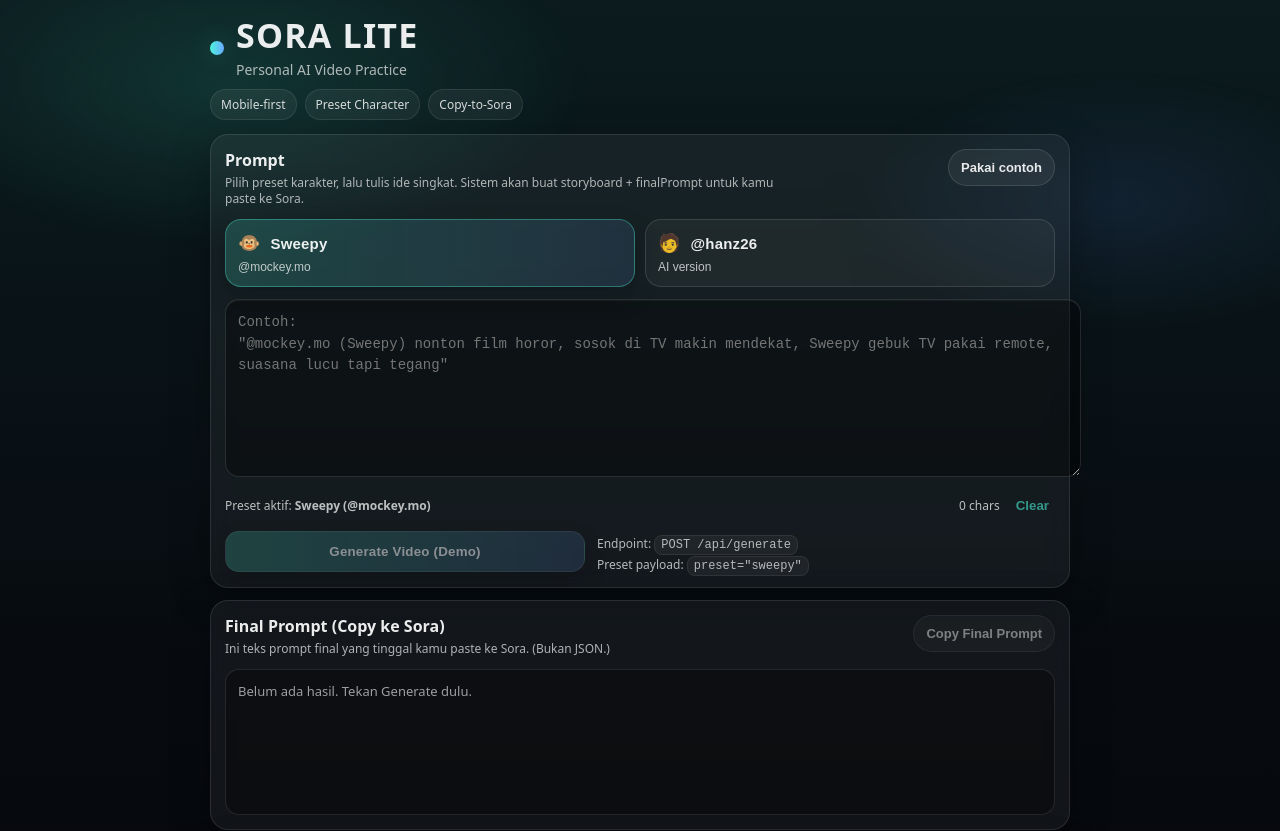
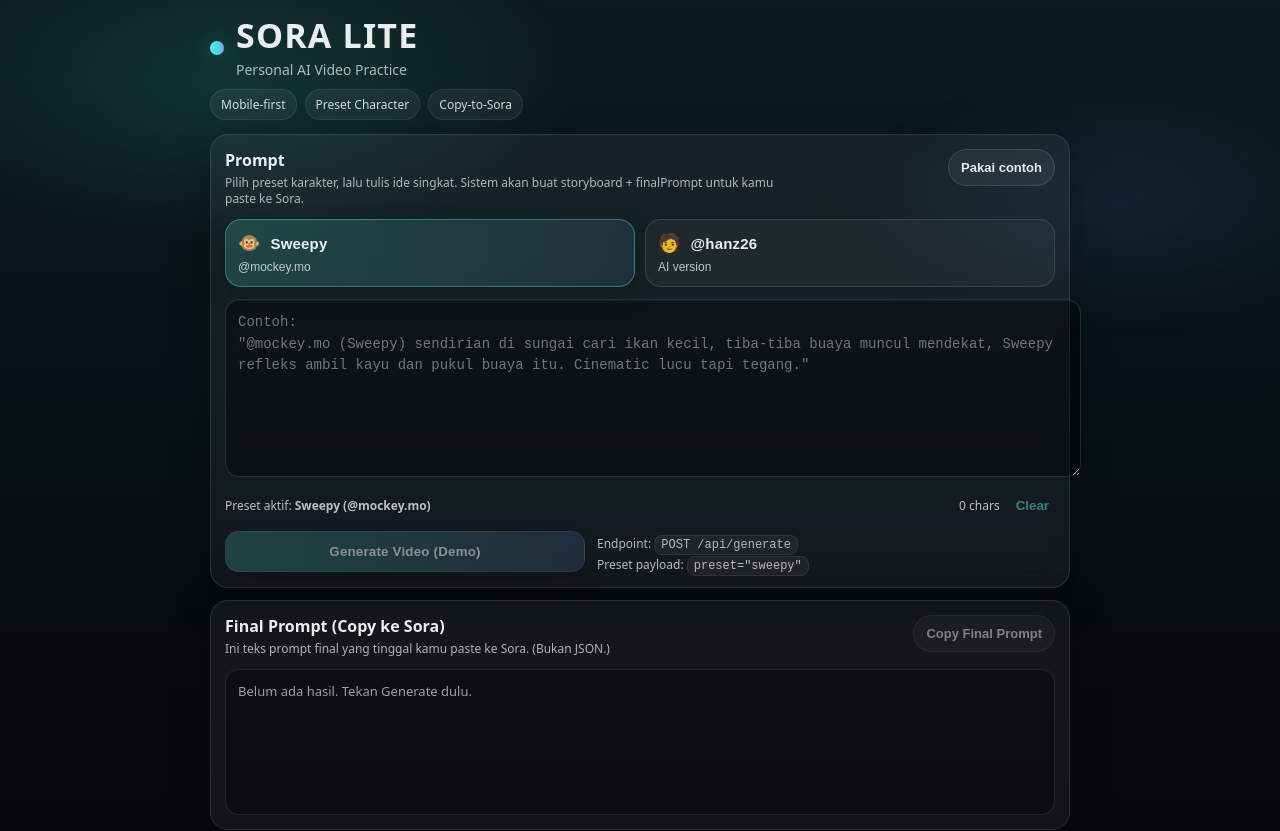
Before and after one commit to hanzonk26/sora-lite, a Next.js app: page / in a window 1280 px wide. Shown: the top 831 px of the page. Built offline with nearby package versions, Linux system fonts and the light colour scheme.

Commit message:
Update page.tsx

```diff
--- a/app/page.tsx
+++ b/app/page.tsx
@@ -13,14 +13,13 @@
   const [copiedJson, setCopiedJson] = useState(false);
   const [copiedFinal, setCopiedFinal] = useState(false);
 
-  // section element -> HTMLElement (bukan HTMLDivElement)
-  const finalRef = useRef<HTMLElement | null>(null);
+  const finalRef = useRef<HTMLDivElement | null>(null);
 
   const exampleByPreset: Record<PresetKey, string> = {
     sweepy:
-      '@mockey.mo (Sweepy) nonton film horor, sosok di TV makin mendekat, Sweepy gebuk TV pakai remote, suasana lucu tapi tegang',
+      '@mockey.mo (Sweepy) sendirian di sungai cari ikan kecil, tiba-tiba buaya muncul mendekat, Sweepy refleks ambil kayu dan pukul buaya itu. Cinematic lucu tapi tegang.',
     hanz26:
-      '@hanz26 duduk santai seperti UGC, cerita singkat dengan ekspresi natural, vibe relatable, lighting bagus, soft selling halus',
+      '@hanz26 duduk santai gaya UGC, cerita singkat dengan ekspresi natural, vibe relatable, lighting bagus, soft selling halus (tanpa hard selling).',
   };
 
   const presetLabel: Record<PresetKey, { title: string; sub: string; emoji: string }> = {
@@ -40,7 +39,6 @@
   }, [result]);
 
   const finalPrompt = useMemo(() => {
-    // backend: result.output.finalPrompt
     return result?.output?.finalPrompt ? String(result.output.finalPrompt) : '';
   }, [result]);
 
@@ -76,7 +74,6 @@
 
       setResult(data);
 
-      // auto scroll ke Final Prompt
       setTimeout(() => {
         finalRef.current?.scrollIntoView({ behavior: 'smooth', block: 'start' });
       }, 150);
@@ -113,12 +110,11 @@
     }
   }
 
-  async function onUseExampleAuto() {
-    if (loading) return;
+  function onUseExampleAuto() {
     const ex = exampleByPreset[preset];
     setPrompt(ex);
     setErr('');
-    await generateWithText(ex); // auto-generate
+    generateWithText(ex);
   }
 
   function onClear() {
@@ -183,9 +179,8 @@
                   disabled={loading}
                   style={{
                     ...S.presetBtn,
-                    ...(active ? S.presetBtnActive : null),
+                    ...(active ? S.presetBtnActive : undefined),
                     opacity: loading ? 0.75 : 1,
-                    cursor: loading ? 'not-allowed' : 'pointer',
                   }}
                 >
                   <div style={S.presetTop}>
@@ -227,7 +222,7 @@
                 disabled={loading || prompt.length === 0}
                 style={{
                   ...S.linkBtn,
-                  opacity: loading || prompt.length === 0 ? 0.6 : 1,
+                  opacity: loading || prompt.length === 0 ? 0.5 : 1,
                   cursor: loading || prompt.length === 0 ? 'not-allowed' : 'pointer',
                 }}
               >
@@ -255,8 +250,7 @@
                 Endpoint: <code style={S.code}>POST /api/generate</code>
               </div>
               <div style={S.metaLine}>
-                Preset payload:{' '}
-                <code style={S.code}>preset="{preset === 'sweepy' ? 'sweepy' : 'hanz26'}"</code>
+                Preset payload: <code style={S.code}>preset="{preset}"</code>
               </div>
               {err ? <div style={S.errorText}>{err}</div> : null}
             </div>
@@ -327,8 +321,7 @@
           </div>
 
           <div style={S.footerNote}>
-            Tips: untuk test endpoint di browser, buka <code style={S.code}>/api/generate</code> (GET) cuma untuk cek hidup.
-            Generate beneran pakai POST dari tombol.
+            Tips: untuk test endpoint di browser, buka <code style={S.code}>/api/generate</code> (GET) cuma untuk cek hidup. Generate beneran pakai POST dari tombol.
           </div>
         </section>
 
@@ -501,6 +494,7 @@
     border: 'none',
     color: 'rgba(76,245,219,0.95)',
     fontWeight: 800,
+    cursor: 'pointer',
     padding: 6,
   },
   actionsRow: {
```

════════

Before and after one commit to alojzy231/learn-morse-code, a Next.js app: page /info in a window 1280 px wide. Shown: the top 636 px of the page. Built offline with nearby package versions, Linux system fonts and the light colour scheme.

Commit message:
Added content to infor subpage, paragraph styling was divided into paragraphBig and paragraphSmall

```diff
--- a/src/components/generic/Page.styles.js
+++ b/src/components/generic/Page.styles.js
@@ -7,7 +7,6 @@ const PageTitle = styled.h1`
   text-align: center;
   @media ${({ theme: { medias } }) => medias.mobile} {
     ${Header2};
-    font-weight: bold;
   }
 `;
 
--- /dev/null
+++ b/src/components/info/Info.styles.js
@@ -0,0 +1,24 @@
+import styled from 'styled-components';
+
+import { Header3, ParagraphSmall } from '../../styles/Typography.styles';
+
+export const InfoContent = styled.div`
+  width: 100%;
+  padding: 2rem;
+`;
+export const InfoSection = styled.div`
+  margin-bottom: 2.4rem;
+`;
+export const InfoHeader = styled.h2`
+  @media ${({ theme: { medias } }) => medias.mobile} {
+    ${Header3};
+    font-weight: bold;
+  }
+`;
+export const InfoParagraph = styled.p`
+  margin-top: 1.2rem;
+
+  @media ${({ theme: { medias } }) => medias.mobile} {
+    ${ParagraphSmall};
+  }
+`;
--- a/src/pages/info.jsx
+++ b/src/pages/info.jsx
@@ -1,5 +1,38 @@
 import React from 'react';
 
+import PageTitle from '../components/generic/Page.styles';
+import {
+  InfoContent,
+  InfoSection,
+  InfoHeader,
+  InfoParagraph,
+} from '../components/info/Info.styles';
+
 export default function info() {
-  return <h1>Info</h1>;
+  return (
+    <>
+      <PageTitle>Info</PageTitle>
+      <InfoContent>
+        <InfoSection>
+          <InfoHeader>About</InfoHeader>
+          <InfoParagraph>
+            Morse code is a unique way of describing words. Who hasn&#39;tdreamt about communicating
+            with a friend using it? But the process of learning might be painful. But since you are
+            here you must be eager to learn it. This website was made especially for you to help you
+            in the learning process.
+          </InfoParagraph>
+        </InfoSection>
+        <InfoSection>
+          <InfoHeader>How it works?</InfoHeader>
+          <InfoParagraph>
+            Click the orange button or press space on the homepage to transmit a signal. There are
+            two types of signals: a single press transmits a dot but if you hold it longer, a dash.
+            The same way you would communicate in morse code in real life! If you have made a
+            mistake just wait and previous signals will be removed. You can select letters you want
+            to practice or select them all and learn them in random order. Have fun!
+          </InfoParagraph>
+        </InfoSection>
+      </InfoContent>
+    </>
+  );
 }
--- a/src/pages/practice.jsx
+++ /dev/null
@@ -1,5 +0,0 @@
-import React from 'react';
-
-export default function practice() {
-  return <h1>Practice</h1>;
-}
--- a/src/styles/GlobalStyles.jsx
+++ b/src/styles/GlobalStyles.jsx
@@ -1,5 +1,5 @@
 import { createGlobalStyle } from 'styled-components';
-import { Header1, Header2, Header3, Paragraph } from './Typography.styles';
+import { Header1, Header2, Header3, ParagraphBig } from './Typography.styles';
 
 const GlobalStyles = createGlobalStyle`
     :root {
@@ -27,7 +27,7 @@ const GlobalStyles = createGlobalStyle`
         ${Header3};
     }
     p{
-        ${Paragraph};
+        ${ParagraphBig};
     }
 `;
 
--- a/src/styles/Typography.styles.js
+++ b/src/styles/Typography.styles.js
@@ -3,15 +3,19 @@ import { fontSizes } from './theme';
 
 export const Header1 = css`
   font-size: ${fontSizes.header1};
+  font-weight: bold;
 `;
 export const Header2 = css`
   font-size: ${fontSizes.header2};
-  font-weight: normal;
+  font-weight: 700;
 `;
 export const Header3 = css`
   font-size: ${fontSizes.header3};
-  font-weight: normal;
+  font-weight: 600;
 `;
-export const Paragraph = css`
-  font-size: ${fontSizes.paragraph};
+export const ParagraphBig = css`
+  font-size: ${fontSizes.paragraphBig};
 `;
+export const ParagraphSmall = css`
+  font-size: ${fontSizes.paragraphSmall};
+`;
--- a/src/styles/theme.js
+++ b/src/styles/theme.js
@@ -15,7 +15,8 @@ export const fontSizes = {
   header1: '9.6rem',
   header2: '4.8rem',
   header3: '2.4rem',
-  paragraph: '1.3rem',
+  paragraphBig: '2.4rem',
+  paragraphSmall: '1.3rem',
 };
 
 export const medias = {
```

════════

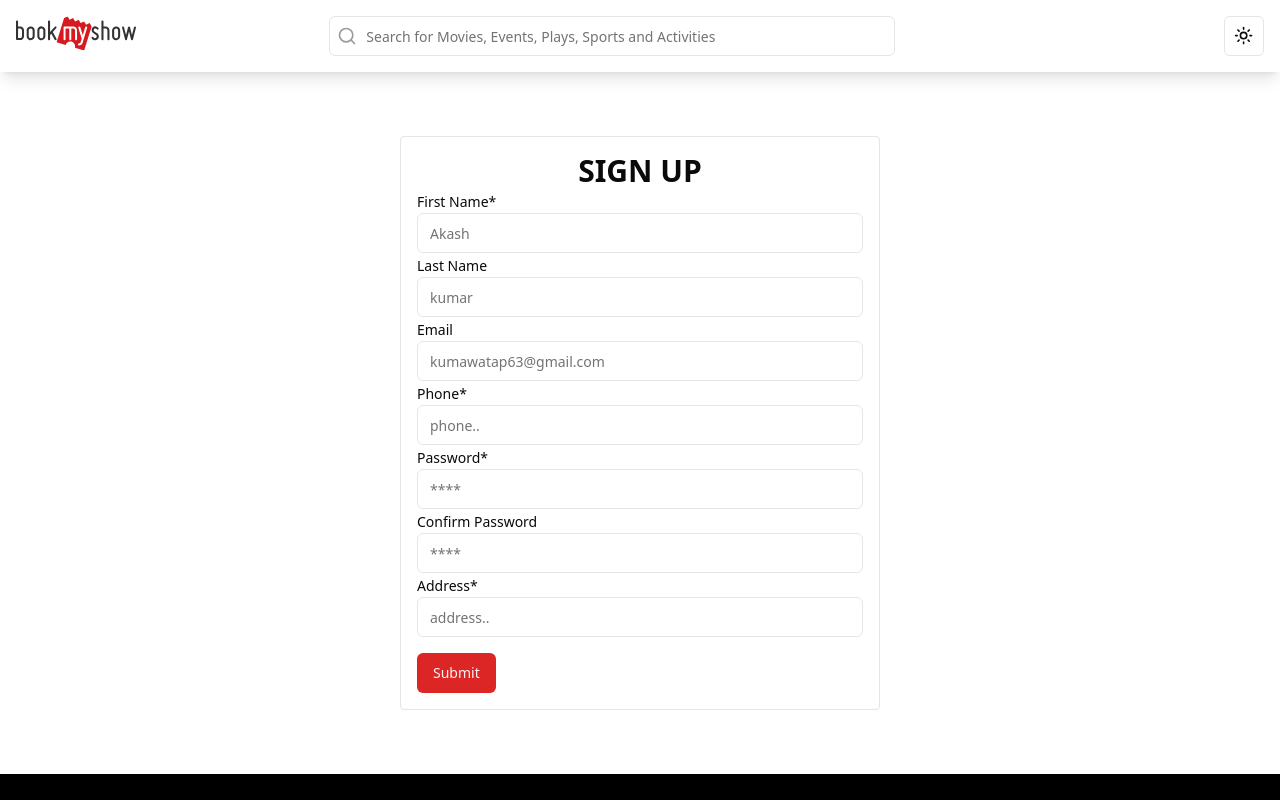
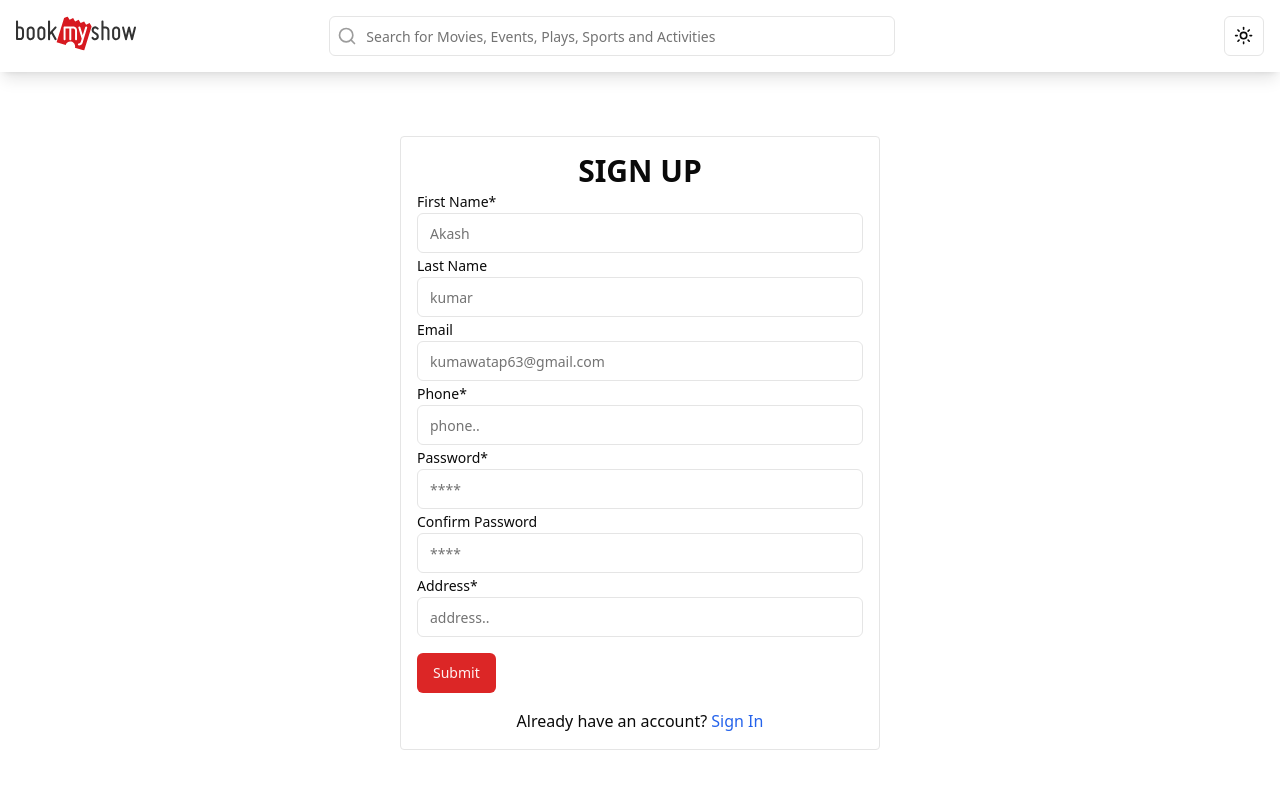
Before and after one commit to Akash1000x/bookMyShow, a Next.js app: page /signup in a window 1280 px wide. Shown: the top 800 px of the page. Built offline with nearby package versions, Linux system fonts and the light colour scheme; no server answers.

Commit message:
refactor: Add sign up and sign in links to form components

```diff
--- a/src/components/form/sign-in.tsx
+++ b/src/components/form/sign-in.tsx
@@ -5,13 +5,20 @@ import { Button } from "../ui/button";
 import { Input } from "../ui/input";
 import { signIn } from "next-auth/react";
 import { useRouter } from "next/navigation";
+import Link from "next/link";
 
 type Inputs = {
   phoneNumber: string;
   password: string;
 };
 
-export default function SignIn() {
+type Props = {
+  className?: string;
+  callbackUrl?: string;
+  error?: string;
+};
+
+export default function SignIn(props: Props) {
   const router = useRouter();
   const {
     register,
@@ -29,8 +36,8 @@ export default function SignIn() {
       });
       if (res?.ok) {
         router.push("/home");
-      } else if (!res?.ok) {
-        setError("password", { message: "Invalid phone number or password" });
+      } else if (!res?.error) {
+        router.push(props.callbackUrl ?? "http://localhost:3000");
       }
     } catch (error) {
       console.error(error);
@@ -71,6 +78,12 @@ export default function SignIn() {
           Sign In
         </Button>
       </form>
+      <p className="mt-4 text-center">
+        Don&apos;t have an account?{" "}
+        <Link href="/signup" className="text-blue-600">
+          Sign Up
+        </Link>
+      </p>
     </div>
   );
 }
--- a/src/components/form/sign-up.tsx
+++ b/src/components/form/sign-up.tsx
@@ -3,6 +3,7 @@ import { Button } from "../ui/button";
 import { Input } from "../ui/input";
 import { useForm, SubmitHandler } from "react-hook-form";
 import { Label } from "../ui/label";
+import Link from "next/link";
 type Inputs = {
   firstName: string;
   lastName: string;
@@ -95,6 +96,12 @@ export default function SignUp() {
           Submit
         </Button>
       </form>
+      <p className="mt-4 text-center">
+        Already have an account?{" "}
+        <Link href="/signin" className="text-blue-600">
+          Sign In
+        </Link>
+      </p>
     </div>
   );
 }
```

════════

» Task goal
What this exercise asks for is every line of the data above with the word "react".

» Answer area
 import React from 'react';
-import React from 'react';
 import { signIn } from "next-auth/react";
 import { useForm, SubmitHandler } from "react-hook-form";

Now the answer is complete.